This week’s news is brought to you by Steve W, Operations Coordinator at Casey.
It’s been three weeks since our last confession, and much has happened since! Our focus over the last few weeks has been the delivery of the station’s annual resupply. This year saw the Aurora Australis arrive on Friday 18 December for a total of 13 days, before departing on 31 December. During this period the ship delivered 172 lifts at a combined weight of approximately 520 tonnes, pumped ashore 935,000 litres of diesel fuel, and left after loading 34 lifts of cargo and waste weighing in at approximately 161 tonnes.
One of the difficulties of not having a wharf large enough to berth the Aurora Australis is the need to unload over water using barges to move cargo between the ship and shore. This difficulty is magnified by the delivery of the fuel, which is pumped ashore in a hose with simple floats between the ship and the connection point on shore. This needs two to three days of 24 hour monitoring to clear floating ice and prevent the hose from being damaged or ruptured.
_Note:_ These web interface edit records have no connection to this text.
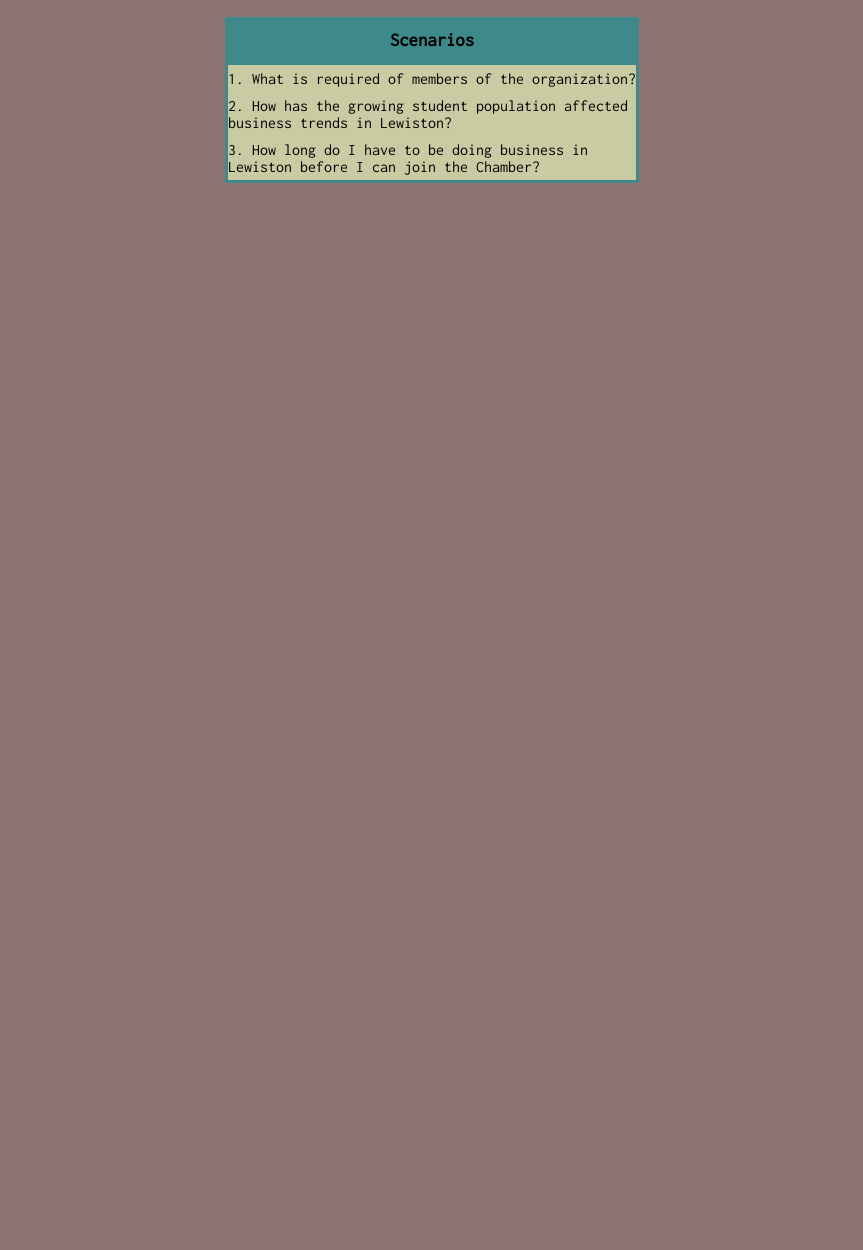
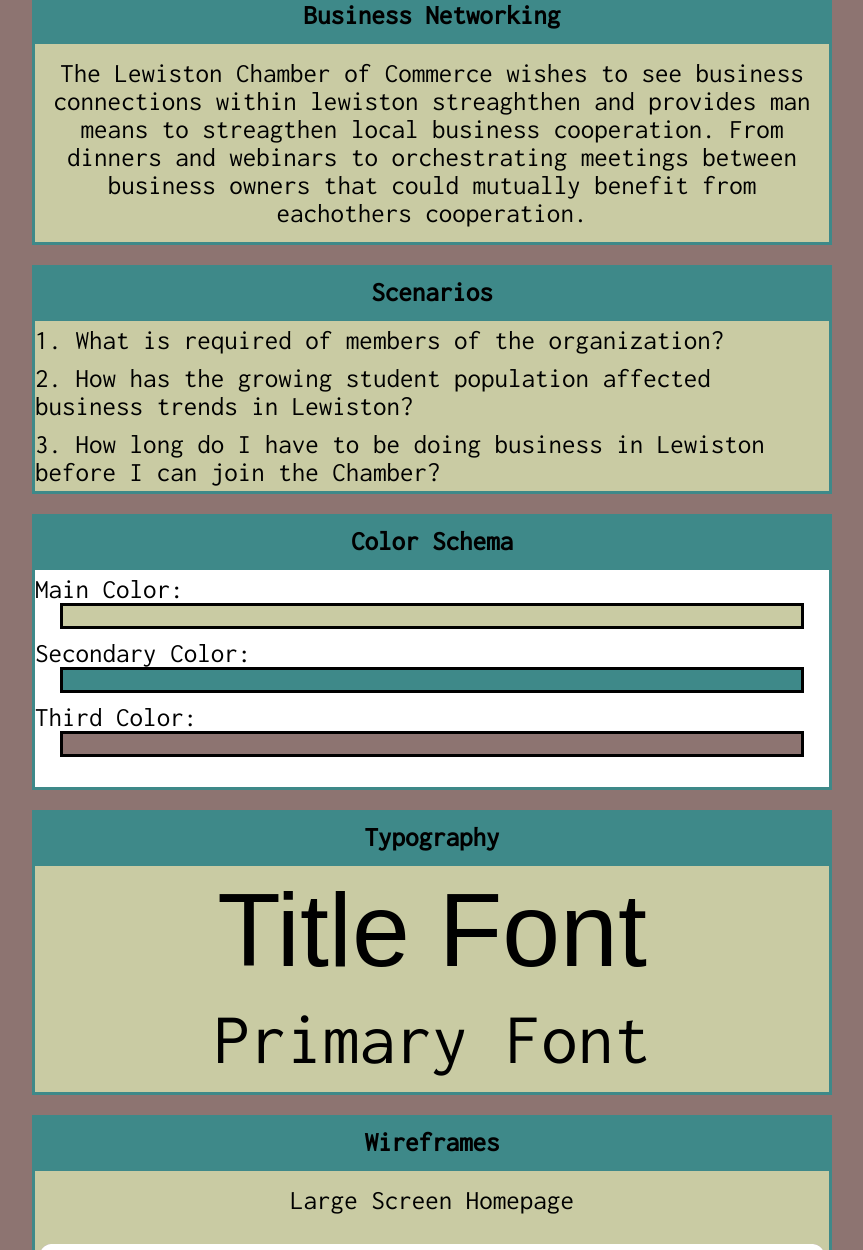
Before and after one commit to dallinbird/wdd230, a plain HTML site: page week01/chamber-site-plan.html in a window 1280 px wide. Shown: the part 850-2100 px from the top of the page, without its empty margins (208-1071 px from the left). Before the commit the page ends 1133 px from the top, so only its background shows below. Drawn offline with Linux system fonts and the light colour scheme; a web font is replaced by a local one.

Commit message:
Revisions

```diff
--- a/week01/chamber-site-plan.html
+++ b/week01/chamber-site-plan.html
@@ -15,8 +15,9 @@
       <p>
         I chose this name because I feel that having a more intricate name would
         detract from the purpose of the organization. A simple name like this
-        gets to the main point of what the organization is, understand who it is
-        for, and is easier for members to direct potential members to the site.
+        gets to the main point of what the organization is, helps users
+        understand who it is for, and makes it easier for members to direct
+        potential members to the site.
       </p>
     </header>
     <main>
@@ -60,6 +61,49 @@
           </li>
         </ul>
       </section>
+      <section id="colorSchema">
+        <h3>Color Schema</h3>
+        <ul>
+          <li>
+            Main Color:
+            <div id="firstC"></div>
+          </li>
+          <li>
+            Secondary Color:
+            <div id="secondC"></div>
+          </li>
+          <li>
+            Third Color:
+            <div id="thirdC"></div>
+          </li>
+        </ul>
+      </section>
+      <section>
+        <h3>Typography</h3>
+        <ul>
+          <li id="titleF">Title Font</li>
+          <li id="mainF">Primary Font</li>
+        </ul>
+      </section>
+      <section class="wireframes">
+        <h3>Wireframes</h3>
+        <p>Large Screen Homepage</p>
+        <p>
+          <img
+            class="wireframeMain"
+            src="images/Homepage.png"
+            alt="Site plan homepage wireframe"
+          />
+        </p>
+        <p>Mobile Homepage</p>
+        <p>
+          <img
+            class="wireframeMobile"
+            src="images/Homepage Mobile.png"
+            alt="Site plan mobile homepage wireframe"
+          />
+        </p>
+      </section>
     </main>
     <footer>
       <a href="../index.html">Home</a>
--- a/week01/styles/chamber-site-plan.css
+++ b/week01/styles/chamber-site-plan.css
@@ -15,10 +15,11 @@
   margin: 0;
   padding: 0;
   background-color: var(--thirdColor);
+  font-size: 1.3rem;
 }
 
 body {
-  max-width: 414px;
+  max-width: 800px;
   margin: 1rem auto;
   text-align: center;
   font-family: var(--primaryFont);
@@ -48,6 +49,7 @@ section {
 }
 
 header h1 {
+  font-size: 2rem;
   background-color: var(--secondColor);
   font-family: var(--titalFont);
   padding-bottom: 15px;
@@ -88,22 +90,66 @@ li {
   padding-bottom: 5px;
 }
 
-#scenarios {
-  margin-bottom: 100px;
+#colorSchema li {
+  background-color: white;
+}
+
+div {
+  border: 3.5px solid black;
+  min-width: 50px;
+  min-height: 20px;
+  margin-left: 25px;
+  margin-right: 25px;
+}
+
+#firstC {
+  background-color: var(--firstColor);
+}
+
+#secondC {
+  background-color: var(--secondColor);
+}
+
+#thirdC {
+  background-color: var(--thirdColor);
+  margin-bottom: 25px;
+}
+
+#titleF {
+  text-align: center;
+  font-family: var(--titalFont);
+  font-size: 5rem;
+}
+
+#mainF {
+  font-size: 3.5rem;
+  text-align: center;
+  font-family: var(--primaryFont);
+  padding-bottom: 15px;
+}
+
+.wireframes {
+  margin-bottom: 200px;
+}
+
+.wireframeMain {
+  width: 100%;
+  border-radius: 2%;
+}
+
+.wireframeMobile {
+  border-radius: 1.5%;
 }
 
 footer {
-  max-width: 414px;
+  max-width: 800px;
   background-color: var(--secondColor);
   padding-top: 10px;
   padding-bottom: 20px;
   position: fixed;
   width: 100%;
   bottom: 0;
-  text-align: center;
-  justify-content: center;
-  margin: 0 auto;
-  align-items: center;
+  margin-top: 20px;
 }
 
 footer a {
```
Also changed, not shown: week01/images/Homepage Mobile.png (added), week01/images/Homepage.png (added).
This resupply and visit by the Aurora Australis marked the end of many years of service to the Australian Antarctic Division with the retirement of one of Aurora Australis’s Captains, Capt. Murray (Muz) Doyle. This voyage was to be his last to Antarctica. As a way of celebrating his years of service, he was farewelled with an escort as he pulled anchor and headed out of Newcomb Bay for his last time.
The morning of departure from Newcomb Bay was shrouded in mist and snow.
Amid the tumult of resupply, the station continued to support science programs both on station and in the field. One of Casey’s priority programs is looking at East Antarctica’s contribution to present day sea level change, estimated to vary from +30 to −109 gigatonnes of melt water per year, a range that is equivalent to more than ten percent of the global mean rate of sea level change. This variation is largely due to technique-specific systematic errors most notably due to glacial isostatic adjustment (GIA): the solid earth’s response to past ice-ocean loading changes. One of the largest disagreements in East Antarctic GIA is within the Casey-Davis sector, where predictions of present-day bedrock motion for the same location vary between uplift of four millimetres per year and subsidence of one millimetre per year. To achieve this, GPS/seismometer instruments are being deployed between Casey and Davis by a small team of people who fly out to remote field locations and install the equipment.
One of the interesting round trip projects this resupply was the use of a remotely piloted aircraft (RPA) or drone to undertake sea ice reconnaissance during the voyage. While on station during resupply, the drone was flown to look at various capabilities which gave us some very unique perspectives on resupply.